§ Task goal
Consider the entries given below. Count the lines that include "item" and give only the count.

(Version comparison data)
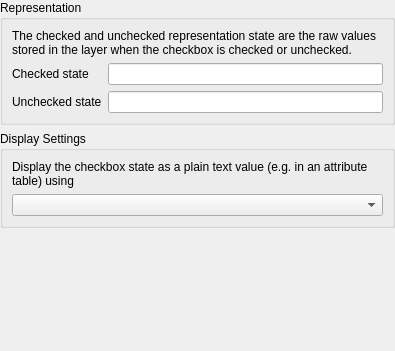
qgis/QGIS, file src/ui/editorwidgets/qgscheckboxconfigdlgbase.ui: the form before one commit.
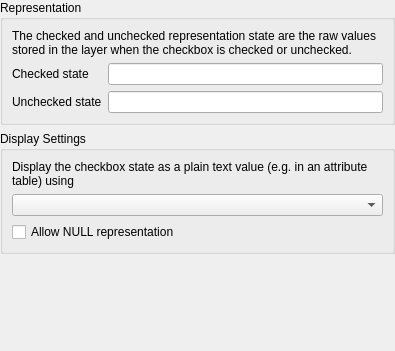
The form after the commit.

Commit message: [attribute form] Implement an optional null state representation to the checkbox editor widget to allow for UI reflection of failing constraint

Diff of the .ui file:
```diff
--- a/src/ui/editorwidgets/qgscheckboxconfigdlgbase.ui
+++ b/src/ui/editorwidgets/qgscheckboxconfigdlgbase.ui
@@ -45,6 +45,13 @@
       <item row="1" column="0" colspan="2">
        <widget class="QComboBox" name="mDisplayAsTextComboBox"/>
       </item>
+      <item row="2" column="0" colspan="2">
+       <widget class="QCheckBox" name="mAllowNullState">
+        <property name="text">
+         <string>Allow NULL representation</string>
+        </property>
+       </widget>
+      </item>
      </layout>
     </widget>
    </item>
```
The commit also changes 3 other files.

§ Solved problem
5